Exercise aim:
Give the entries again, word for word.

Study material:
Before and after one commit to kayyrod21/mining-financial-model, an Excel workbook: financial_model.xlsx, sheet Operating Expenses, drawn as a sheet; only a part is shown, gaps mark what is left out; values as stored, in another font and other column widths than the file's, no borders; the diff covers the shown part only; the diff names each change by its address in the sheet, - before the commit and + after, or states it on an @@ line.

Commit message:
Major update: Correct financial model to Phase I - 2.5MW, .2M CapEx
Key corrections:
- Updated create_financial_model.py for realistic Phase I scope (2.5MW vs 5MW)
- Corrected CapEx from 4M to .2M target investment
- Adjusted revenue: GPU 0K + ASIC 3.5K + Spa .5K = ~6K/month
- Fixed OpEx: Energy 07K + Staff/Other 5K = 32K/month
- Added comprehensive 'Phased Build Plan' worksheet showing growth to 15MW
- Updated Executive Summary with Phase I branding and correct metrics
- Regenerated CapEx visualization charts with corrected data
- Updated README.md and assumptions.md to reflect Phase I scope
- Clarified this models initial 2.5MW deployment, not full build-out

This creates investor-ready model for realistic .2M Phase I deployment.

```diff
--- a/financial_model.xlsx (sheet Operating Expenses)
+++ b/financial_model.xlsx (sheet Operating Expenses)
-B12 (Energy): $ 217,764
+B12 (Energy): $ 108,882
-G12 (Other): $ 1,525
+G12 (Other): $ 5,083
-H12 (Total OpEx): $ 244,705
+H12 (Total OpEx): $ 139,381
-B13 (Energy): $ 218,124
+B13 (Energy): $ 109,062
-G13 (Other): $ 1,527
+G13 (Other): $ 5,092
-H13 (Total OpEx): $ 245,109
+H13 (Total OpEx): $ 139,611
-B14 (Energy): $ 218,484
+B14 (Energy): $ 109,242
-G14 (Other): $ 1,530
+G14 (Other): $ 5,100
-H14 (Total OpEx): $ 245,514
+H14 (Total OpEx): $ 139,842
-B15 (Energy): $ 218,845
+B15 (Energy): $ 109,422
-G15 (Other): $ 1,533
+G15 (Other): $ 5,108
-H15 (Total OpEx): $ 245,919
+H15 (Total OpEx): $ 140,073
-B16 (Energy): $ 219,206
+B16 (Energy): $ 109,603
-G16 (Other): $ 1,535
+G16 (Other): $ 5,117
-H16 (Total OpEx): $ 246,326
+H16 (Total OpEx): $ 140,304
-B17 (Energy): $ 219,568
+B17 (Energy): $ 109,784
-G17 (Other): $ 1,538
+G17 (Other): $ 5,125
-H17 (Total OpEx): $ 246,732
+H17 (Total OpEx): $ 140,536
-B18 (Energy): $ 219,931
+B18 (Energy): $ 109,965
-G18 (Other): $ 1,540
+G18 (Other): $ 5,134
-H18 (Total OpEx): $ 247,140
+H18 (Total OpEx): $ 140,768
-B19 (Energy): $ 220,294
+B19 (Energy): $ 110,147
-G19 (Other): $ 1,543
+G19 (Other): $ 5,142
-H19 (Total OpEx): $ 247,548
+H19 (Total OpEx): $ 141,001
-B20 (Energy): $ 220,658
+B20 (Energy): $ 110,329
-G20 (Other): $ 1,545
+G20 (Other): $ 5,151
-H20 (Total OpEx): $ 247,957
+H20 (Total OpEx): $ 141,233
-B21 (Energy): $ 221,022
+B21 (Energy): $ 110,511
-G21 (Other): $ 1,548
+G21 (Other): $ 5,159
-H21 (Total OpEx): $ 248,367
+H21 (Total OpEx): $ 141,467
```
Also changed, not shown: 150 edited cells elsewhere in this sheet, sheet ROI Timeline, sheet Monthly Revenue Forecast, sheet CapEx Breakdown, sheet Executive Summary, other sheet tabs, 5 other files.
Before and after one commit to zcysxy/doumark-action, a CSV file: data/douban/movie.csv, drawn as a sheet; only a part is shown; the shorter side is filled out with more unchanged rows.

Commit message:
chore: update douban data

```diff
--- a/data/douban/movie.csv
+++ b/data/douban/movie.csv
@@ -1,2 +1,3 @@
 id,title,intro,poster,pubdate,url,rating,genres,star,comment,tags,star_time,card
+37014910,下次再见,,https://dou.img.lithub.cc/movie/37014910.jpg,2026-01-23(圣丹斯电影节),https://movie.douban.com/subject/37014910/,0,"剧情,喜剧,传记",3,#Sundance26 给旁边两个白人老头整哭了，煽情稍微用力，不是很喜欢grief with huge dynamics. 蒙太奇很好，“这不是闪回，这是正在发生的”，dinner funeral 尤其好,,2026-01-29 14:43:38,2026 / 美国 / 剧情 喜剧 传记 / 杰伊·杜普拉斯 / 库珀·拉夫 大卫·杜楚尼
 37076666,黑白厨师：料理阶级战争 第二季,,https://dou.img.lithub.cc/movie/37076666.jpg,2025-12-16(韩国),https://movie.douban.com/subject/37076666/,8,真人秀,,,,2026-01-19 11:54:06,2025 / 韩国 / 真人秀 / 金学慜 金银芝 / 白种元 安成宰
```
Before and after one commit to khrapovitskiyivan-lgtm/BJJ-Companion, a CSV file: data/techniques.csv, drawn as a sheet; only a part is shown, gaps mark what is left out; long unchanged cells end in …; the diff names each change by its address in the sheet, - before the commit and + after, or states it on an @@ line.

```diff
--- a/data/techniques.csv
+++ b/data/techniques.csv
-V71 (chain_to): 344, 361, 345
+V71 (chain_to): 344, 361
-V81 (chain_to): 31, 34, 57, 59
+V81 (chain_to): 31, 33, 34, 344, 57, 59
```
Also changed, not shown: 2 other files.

Response below:
Before and after one commit to kayyrod21/mining-financial-model, an Excel workbook: financial_model.xlsx, sheet Operating Expenses, drawn as a sheet; only a part is shown, gaps mark what is left out; values as stored, in another font and other column widths than the file's, no borders; the diff covers the shown part only; the diff names each change by its address in the sheet, - before the commit and + after, or states it on an @@ line.

Commit message:
Major update: Correct financial model to Phase I - 2.5MW, .2M CapEx
Key corrections:
- Updated create_financial_model.py for realistic Phase I scope (2.5MW vs 5MW)
- Corrected CapEx from 4M to .2M target investment
- Adjusted revenue: GPU 0K + ASIC 3.5K + Spa .5K = ~6K/month
- Fixed OpEx: Energy 07K + Staff/Other 5K = 32K/month
- Added comprehensive 'Phased Build Plan' worksheet showing growth to 15MW
- Updated Executive Summary with Phase I branding and correct metrics
- Regenerated CapEx visualization charts with corrected data
- Updated README.md and assumptions.md to reflect Phase I scope
- Clarified this models initial 2.5MW deployment, not full build-out

This creates investor-ready model for realistic .2M Phase I deployment.

```diff
--- a/financial_model.xlsx (sheet Operating Expenses)
+++ b/financial_model.xlsx (sheet Operating Expenses)
-B12 (Energy): $ 217,764
+B12 (Energy): $ 108,882
-G12 (Other): $ 1,525
+G12 (Other): $ 5,083
-H12 (Total OpEx): $ 244,705
+H12 (Total OpEx): $ 139,381
-B13 (Energy): $ 218,124
+B13 (Energy): $ 109,062
-G13 (Other): $ 1,527
+G13 (Other): $ 5,092
-H13 (Total OpEx): $ 245,109
+H13 (Total OpEx): $ 139,611
-B14 (Energy): $ 218,484
+B14 (Energy): $ 109,242
-G14 (Other): $ 1,530
+G14 (Other): $ 5,100
-H14 (Total OpEx): $ 245,514
+H14 (Total OpEx): $ 139,842
-B15 (Energy): $ 218,845
+B15 (Energy): $ 109,422
-G15 (Other): $ 1,533
+G15 (Other): $ 5,108
-H15 (Total OpEx): $ 245,919
+H15 (Total OpEx): $ 140,073
-B16 (Energy): $ 219,206
+B16 (Energy): $ 109,603
-G16 (Other): $ 1,535
+G16 (Other): $ 5,117
-H16 (Total OpEx): $ 246,326
+H16 (Total OpEx): $ 140,304
-B17 (Energy): $ 219,568
+B17 (Energy): $ 109,784
-G17 (Other): $ 1,538
+G17 (Other): $ 5,125
-H17 (Total OpEx): $ 246,732
+H17 (Total OpEx): $ 140,536
-B18 (Energy): $ 219,931
+B18 (Energy): $ 109,965
-G18 (Other): $ 1,540
+G18 (Other): $ 5,134
-H18 (Total OpEx): $ 247,140
+H18 (Total OpEx): $ 140,768
-B19 (Energy): $ 220,294
+B19 (Energy): $ 110,147
-G19 (Other): $ 1,543
+G19 (Other): $ 5,142
-H19 (Total OpEx): $ 247,548
+H19 (Total OpEx): $ 141,001
-B20 (Energy): $ 220,658
+B20 (Energy): $ 110,329
-G20 (Other): $ 1,545
+G20 (Other): $ 5,151
-H20 (Total OpEx): $ 247,957
+H20 (Total OpEx): $ 141,233
-B21 (Energy): $ 221,022
+B21 (Energy): $ 110,511
-G21 (Other): $ 1,548
+G21 (Other): $ 5,159
-H21 (Total OpEx): $ 248,367
+H21 (Total OpEx): $ 141,467
```
Also changed, not shown: 150 edited cells elsewhere in this sheet, sheet ROI Timeline, sheet Monthly Revenue Forecast, sheet CapEx Breakdown, sheet Executive Summary, other sheet tabs, 5 other files.
Before and after one commit to zcysxy/doumark-action, a CSV file: data/douban/movie.csv, drawn as a sheet; only a part is shown; the shorter side is filled out with more unchanged rows.

Commit message:
chore: update douban data

```diff
--- a/data/douban/movie.csv
+++ b/data/douban/movie.csv
@@ -1,2 +1,3 @@
 id,title,intro,poster,pubdate,url,rating,genres,star,comment,tags,star_time,card
+37014910,下次再见,,https://dou.img.lithub.cc/movie/37014910.jpg,2026-01-23(圣丹斯电影节),https://movie.douban.com/subject/37014910/,0,"剧情,喜剧,传记",3,#Sundance26 给旁边两个白人老头整哭了，煽情稍微用力，不是很喜欢grief with huge dynamics. 蒙太奇很好，“这不是闪回，这是正在发生的”，dinner funeral 尤其好,,2026-01-29 14:43:38,2026 / 美国 / 剧情 喜剧 传记 / 杰伊·杜普拉斯 / 库珀·拉夫 大卫·杜楚尼
 37076666,黑白厨师：料理阶级战争 第二季,,https://dou.img.lithub.cc/movie/37076666.jpg,2025-12-16(韩国),https://movie.douban.com/subject/37076666/,8,真人秀,,,,2026-01-19 11:54:06,2025 / 韩国 / 真人秀 / 金学慜 金银芝 / 白种元 安成宰
```
Before and after one commit to khrapovitskiyivan-lgtm/BJJ-Companion, a CSV file: data/techniques.csv, drawn as a sheet; only a part is shown, gaps mark what is left out; long unchanged cells end in …; the diff names each change by its address in the sheet, - before the commit and + after, or states it on an @@ line.

```diff
--- a/data/techniques.csv
+++ b/data/techniques.csv
-V71 (chain_to): 344, 361, 345
+V71 (chain_to): 344, 361
-V81 (chain_to): 31, 34, 57, 59
+V81 (chain_to): 31, 33, 34, 344, 57, 59
```
Also changed, not shown: 2 other files.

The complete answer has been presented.